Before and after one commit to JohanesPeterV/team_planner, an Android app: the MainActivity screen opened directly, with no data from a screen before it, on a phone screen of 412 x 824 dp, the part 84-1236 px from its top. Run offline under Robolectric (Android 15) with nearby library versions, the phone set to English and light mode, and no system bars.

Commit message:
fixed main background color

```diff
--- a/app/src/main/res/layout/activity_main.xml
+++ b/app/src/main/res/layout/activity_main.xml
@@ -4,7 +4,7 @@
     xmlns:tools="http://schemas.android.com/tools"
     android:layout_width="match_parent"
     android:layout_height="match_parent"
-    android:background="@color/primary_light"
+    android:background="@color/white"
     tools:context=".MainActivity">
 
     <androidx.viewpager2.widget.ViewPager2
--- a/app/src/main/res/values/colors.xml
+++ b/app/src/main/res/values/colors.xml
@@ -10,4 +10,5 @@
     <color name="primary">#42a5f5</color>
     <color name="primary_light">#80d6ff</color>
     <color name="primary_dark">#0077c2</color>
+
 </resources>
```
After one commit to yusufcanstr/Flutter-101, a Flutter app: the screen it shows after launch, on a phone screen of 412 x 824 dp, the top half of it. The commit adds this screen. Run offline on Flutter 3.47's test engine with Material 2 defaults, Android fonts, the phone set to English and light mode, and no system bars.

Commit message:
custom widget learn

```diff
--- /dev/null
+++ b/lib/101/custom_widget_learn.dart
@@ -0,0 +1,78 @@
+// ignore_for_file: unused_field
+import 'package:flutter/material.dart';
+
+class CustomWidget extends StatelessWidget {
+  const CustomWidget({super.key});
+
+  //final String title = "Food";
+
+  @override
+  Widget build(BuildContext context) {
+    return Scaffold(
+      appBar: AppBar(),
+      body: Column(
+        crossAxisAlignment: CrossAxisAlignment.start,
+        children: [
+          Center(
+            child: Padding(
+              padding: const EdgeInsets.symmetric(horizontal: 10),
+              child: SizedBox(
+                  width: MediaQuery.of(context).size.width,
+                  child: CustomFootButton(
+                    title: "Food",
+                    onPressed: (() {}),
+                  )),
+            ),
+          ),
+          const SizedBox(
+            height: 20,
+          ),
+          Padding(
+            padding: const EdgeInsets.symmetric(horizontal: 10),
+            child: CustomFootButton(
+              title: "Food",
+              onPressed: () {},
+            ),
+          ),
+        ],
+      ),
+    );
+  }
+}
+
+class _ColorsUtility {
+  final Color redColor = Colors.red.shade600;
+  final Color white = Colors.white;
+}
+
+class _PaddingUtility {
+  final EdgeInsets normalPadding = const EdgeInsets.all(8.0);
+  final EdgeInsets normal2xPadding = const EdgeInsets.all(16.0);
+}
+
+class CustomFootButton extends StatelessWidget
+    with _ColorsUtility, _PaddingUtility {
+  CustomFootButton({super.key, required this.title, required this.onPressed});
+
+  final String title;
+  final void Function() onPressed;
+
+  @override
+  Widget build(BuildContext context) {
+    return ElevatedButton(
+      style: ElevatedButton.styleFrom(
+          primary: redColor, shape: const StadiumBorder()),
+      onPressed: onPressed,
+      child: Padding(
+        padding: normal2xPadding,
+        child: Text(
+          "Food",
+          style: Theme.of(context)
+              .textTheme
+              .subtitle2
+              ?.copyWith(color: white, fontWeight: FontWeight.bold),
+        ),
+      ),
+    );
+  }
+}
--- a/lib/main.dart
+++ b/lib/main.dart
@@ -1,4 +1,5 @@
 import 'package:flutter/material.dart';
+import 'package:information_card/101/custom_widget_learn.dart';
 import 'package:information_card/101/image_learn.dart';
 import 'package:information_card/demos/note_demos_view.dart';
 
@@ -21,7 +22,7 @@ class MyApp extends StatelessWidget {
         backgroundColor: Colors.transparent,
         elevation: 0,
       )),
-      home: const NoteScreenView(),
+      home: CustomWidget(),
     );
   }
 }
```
____
**What is required**
Copy from the entries above each line in which the string "style" can be found.

**Written solution**
+      style: ElevatedButton.styleFrom(
+          style: Theme.of(context)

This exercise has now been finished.